◆ **Work item**
In the entries below, every line with the string "Complete" is to be reported.

◆ **Data provided**
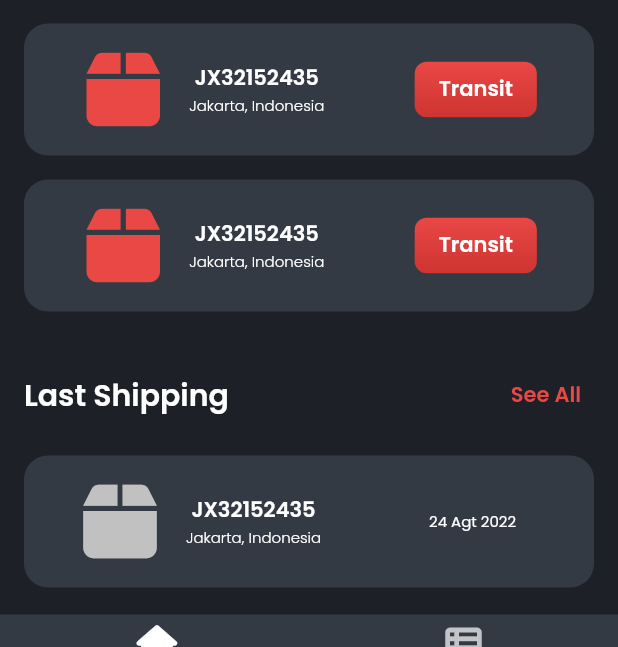
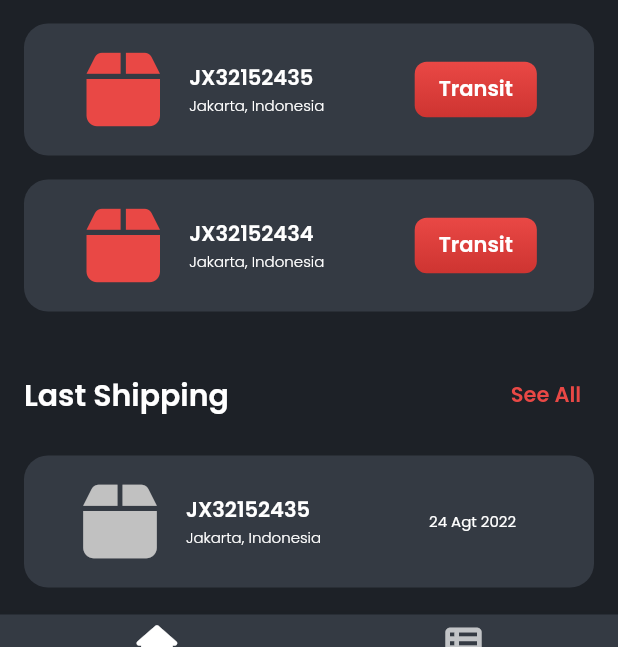
Before and after one commit to martuafernando/deliveryapp, a Flutter app: the screen it shows after launch, on a phone screen of 412 x 824 dp, the part 533-1180 px from its top. Run offline on Flutter 3.47's test engine with Material 2 defaults, Android fonts, the phone set to English and light mode, and no system bars; our stand-ins replace font_awesome_flutter.

Commit message:
add data and integration

```diff
--- a/lib/homepage.dart
+++ b/lib/homepage.dart
@@ -3,6 +3,7 @@ import 'package:font_awesome_flutter/font_awesome_flutter.dart';
 
 import 'package:deliveryapp/resi.dart';
 import 'package:deliveryapp/tracking.dart';
+import 'package:deliveryapp/model/data.dart';
 
 class MyHomePage extends StatefulWidget {
   final String title;
@@ -15,6 +16,9 @@ class MyHomePage extends StatefulWidget {
 
 class _MyHomePage extends State<MyHomePage> {
   final _selectedIndex = 0;
+  var dataOnGoingList = dataList
+      .where((element) => element.status != 'Delivery Complete')
+      .toList();
 
   @override
   Widget build(BuildContext context) {
@@ -178,7 +182,14 @@ class _MyHomePage extends State<MyHomePage> {
                         style: Theme.of(context).textTheme.headline2,
                       ),
                     ),
-                    Container(
+                    ListView.builder(
+                        padding: const EdgeInsets.all(0),
+                        itemCount: dataOnGoingList.length,
+                        shrinkWrap: true,
+                        physics: const NeverScrollableScrollPhysics(),
+                        itemBuilder: (context, index) {
+                          final Data data = dataOnGoingList[index];
+                          return Container(
                               decoration: const BoxDecoration(
                                   color: Color.fromARGB(255, 52, 58, 67),
                                   borderRadius:
@@ -189,36 +200,42 @@ class _MyHomePage extends State<MyHomePage> {
                               child: InkWell(
                                 onTap: () => Navigator.push(context,
                                     MaterialPageRoute(builder: (context) {
-                            return const TrackingPage(title: 'Tracking Page');
+                                  return const TrackingPage(
+                                      title: 'Tracking Page');
                                 })),
                                 child: Row(
-                            mainAxisAlignment: MainAxisAlignment.spaceAround,
+                                  mainAxisAlignment:
+                                      MainAxisAlignment.spaceAround,
                                   children: [
                                     Row(
-                                mainAxisAlignment: MainAxisAlignment.center,
+                                      mainAxisAlignment:
+                                          MainAxisAlignment.center,
                                       children: [
                                         const Icon(
                                           FontAwesomeIcons.box,
                                           size: 56,
-                                    color: Color.fromARGB(255, 233, 72, 69),
+                                          color:
+                                              Color.fromARGB(255, 233, 72, 69),
                                         ),
                                         Container(
                                           padding: const EdgeInsets.symmetric(
                                               horizontal: 16),
                                           child: Column(
-                                      children: const [
+                                            crossAxisAlignment:
+                                                CrossAxisAlignment.start,
+                                            children: [
                                               Text(
-                                          'JX32152435',
+                                                data.id,
                                                 textAlign: TextAlign.left,
-                                          style: TextStyle(
+                                                style: const TextStyle(
                                                   fontSize: 14,
                                                   fontWeight: FontWeight.w600,
                                                 ),
                                               ),
                                               Text(
-                                          'Jakarta, Indonesia',
+                                                data.destination,
                                                 textAlign: TextAlign.left,
-                                          style: TextStyle(
+                                                style: const TextStyle(
                                                   fontSize: 10,
                                                   fontWeight: FontWeight.w300,
                                                 ),
@@ -230,8 +247,8 @@ class _MyHomePage extends State<MyHomePage> {
                                     ),
                                     Container(
                                       decoration: const BoxDecoration(
-                                  borderRadius:
-                                      BorderRadius.all(Radius.circular(8)),
+                                        borderRadius: BorderRadius.all(
+                                            Radius.circular(8)),
                                         gradient: LinearGradient(
                                           colors: [
                                             Color.fromARGB(255, 206, 52, 49),
@@ -243,91 +260,17 @@ class _MyHomePage extends State<MyHomePage> {
                                       ),
                                       padding: const EdgeInsets.symmetric(
                                           horizontal: 16, vertical: 8),
-                                child: const Text(
-                                  'Transit',
-                                  style: TextStyle(
+                                      child: Text(
+                                        data.status,
+                                        style: const TextStyle(
                                             fontSize: 14,
                                             fontWeight: FontWeight.bold),
                                       ),
                                     ),
                                   ],
                                 ),
-                        )),
-                    Container(
-                        decoration: const BoxDecoration(
-                            color: Color.fromARGB(255, 52, 58, 67),
-                            borderRadius:
-                                BorderRadius.all(Radius.circular(16))),
-                        padding: const EdgeInsets.all(16),
-                        margin: const EdgeInsets.only(top: 16),
-                        alignment: Alignment.center,
-                        child: InkWell(
-                          onTap: () => Navigator.push(context,
-                              MaterialPageRoute(builder: (context) {
-                            return const TrackingPage(title: 'Tracking Page');
-                          })),
-                          child: Row(
-                            mainAxisAlignment: MainAxisAlignment.spaceAround,
-                            children: [
-                              Row(
-                                mainAxisAlignment: MainAxisAlignment.center,
-                                children: [
-                                  const Icon(
-                                    FontAwesomeIcons.box,
-                                    size: 56,
-                                    color: Color.fromARGB(255, 233, 72, 69),
-                                  ),
-                                  Container(
-                                    padding: const EdgeInsets.symmetric(
-                                        horizontal: 16),
-                                    child: Column(
-                                      children: const [
-                                        Text(
-                                          'JX32152435',
-                                          textAlign: TextAlign.left,
-                                          style: TextStyle(
-                                            fontSize: 14,
-                                            fontWeight: FontWeight.w600,
-                                          ),
-                                        ),
-                                        Text(
-                                          'Jakarta, Indonesia',
-                                          textAlign: TextAlign.left,
-                                          style: TextStyle(
-                                            fontSize: 10,
-                                            fontWeight: FontWeight.w300,
-                                          ),
-                                        ),
-                                      ],
-                                    ),
-                                  ),
-                                ],
-                              ),
-                              Container(
-                                decoration: const BoxDecoration(
-                                  borderRadius:
-                                      BorderRadius.all(Radius.circular(8)),
-                                  gradient: LinearGradient(
-                                    colors: [
-                                      Color.fromARGB(255, 206, 52, 49),
-                                      Color.fromARGB(255, 233, 72, 69),
-                                    ],
-                                    begin: Alignment.bottomCenter,
-                                    end: Alignment.topCenter,
-                                  ),
-                                ),
-                                padding: const EdgeInsets.symmetric(
-                                    horizontal: 16, vertical: 8),
-                                child: const Text(
-                                  'Transit',
-                                  style: TextStyle(
-                                      fontSize: 14,
-                                      fontWeight: FontWeight.bold),
-                                ),
-                              ),
-                            ],
-                          ),
-                        )),
+                              ));
+                        })
                   ],
                 ),
               ),
@@ -368,7 +311,16 @@ class _MyHomePage extends State<MyHomePage> {
                         ],
                       ),
                     ),
-                    Container(
+                    Column(
+                      children: [
+                        ListView.builder(
+                            padding: const EdgeInsets.all(0),
+                            itemCount: 1,
+                            shrinkWrap: true,
+                            physics: const NeverScrollableScrollPhysics(),
+                            itemBuilder: (context, index) {
+                              final Data data = dataList[index];
+                              return Container(
                                 decoration: const BoxDecoration(
                                     color: Color.fromARGB(255, 52, 58, 67),
                                     borderRadius:
@@ -379,36 +331,42 @@ class _MyHomePage extends State<MyHomePage> {
                                 child: InkWell(
                                   onTap: () => Navigator.push(context,
                                       MaterialPageRoute(builder: (context) {
-                            return const TrackingPage(title: 'Tracking Page');
+                                    return const TrackingPage(
+                                        title: 'Tracking Page');
                                   })),
                                   child: Row(
-                            mainAxisAlignment: MainAxisAlignment.spaceAround,
+                                    mainAxisAlignment:
+                                        MainAxisAlignment.spaceAround,
                                     children: [
                                       Row(
-                                mainAxisAlignment: MainAxisAlignment.center,
+                                        mainAxisAlignment:
+                                            MainAxisAlignment.center,
                                         children: [
                                           const Icon(
                                             FontAwesomeIcons.box,
                                             size: 56,
-                                    color: Color.fromARGB(255, 193, 193, 193),
+                                            color: Color.fromARGB(
+                                                255, 193, 193, 193),
                                           ),
                                           Container(
                                             padding: const EdgeInsets.symmetric(
                                                 horizontal: 16),
                                             child: Column(
-                                      children: const [
+                                              crossAxisAlignment:
+                                                  CrossAxisAlignment.start,
+                                              children: [
                                                 Text(
-                                          'JX32152435',
+                                                  data.id,
                                                   textAlign: TextAlign.left,
-                                          style: TextStyle(
+                                                  style: const TextStyle(
                                                     fontSize: 14,
                                                     fontWeight: FontWeight.w600,
                                                   ),
                                                 ),
                                                 Text(
-                                          'Jakarta, Indonesia',
+                                                  data.destination,
                                                   textAlign: TextAlign.left,
-                                          style: TextStyle(
+                                                  style: const TextStyle(
                                                     fontSize: 10,
                                                     fontWeight: FontWeight.w300,
                                                   ),
@@ -420,19 +378,25 @@ class _MyHomePage extends State<MyHomePage> {
                                       ),
                                       Container(
                                         decoration: const BoxDecoration(
-                                  borderRadius:
-                                      BorderRadius.all(Radius.circular(8)),
+                                          borderRadius: BorderRadius.all(
+                                              Radius.circular(8)),
                                         ),
                                         padding: const EdgeInsets.symmetric(
                                             horizontal: 16, vertical: 8),
                                         child: Text(
-                                  '24 Agt 2022',
-                                  style: Theme.of(context).textTheme.bodyText2,
+                                          data.sent,
+                                          style: Theme.of(context)
+                                              .textTheme
+                                              .bodyText2,
                                         ),
                                       ),
                                     ],
                                   ),
-                        )),
+                                ),
+                              );
+                            })
+                      ],
+                    ),
                   ],
                 ),
               ),
--- /dev/null
+++ b/lib/model/data.dart
@@ -0,0 +1,53 @@
+class Data {
+  String id;
+  double process;
+  String destination;
+  String sent;
+  String status;
+  List<List<String>> position;
+
+  Data({
+    required this.id,
+    required this.process,
+    required this.destination,
+    required this.sent,
+    required this.status,
+    required this.position,
+  });
+}
+
+var dataList = [
+  Data(
+    id: 'JX32152435',
+    process: 0.79,
+    destination: 'Jakarta, Indonesia',
+    sent: '24 Agt 2022',
+    status: 'Transit',
+    position: [
+      ['Sent to destination city', 'Jakarta, Indonesia', '24 Agt 2022'],
+      ['Sent to destination city', 'Jakarta, Indonesia', '24 Agt 2022'],
+    ],
+  ),
+  Data(
+    id: 'JX32152433',
+    process: 0.69,
+    destination: 'Semarang, Indonesia',
+    sent: '24 Agt 2022',
+    status: 'Delivery Complete',
+    position: [
+      ['Sent to destination city', 'Jakarta, Indonesia', '24 Agt 2022'],
+      ['Sent to destination city', 'Jakarta, Indonesia', '24 Agt 2022'],
+    ],
+  ),
+  Data(
+    id: 'JX32152434',
+    process: 0.64,
+    destination: 'Jakarta, Indonesia',
+    sent: '24 Agt 2022',
+    status: 'Transit',
+    position: [
+      ['Sent to destination city', 'Jakarta, Indonesia', '24 Agt 2022'],
+      ['Sent to destination city', 'Jakarta, Indonesia', '24 Agt 2022'],
+    ],
+  ),
+];
--- a/lib/tracking.dart
+++ b/lib/tracking.dart
@@ -1,5 +1,7 @@
 import 'package:flutter/material.dart';
 import 'package:font_awesome_flutter/font_awesome_flutter.dart';
+
+import 'package:deliveryapp/model/data.dart';
 
 class TrackingPage extends StatefulWidget {
   final String title;
```
Lines whose indentation alone changed are shown as unchanged.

◆ **Output for this task**
+      .where((element) => element.status != 'Delivery Complete')
+    status: 'Delivery Complete',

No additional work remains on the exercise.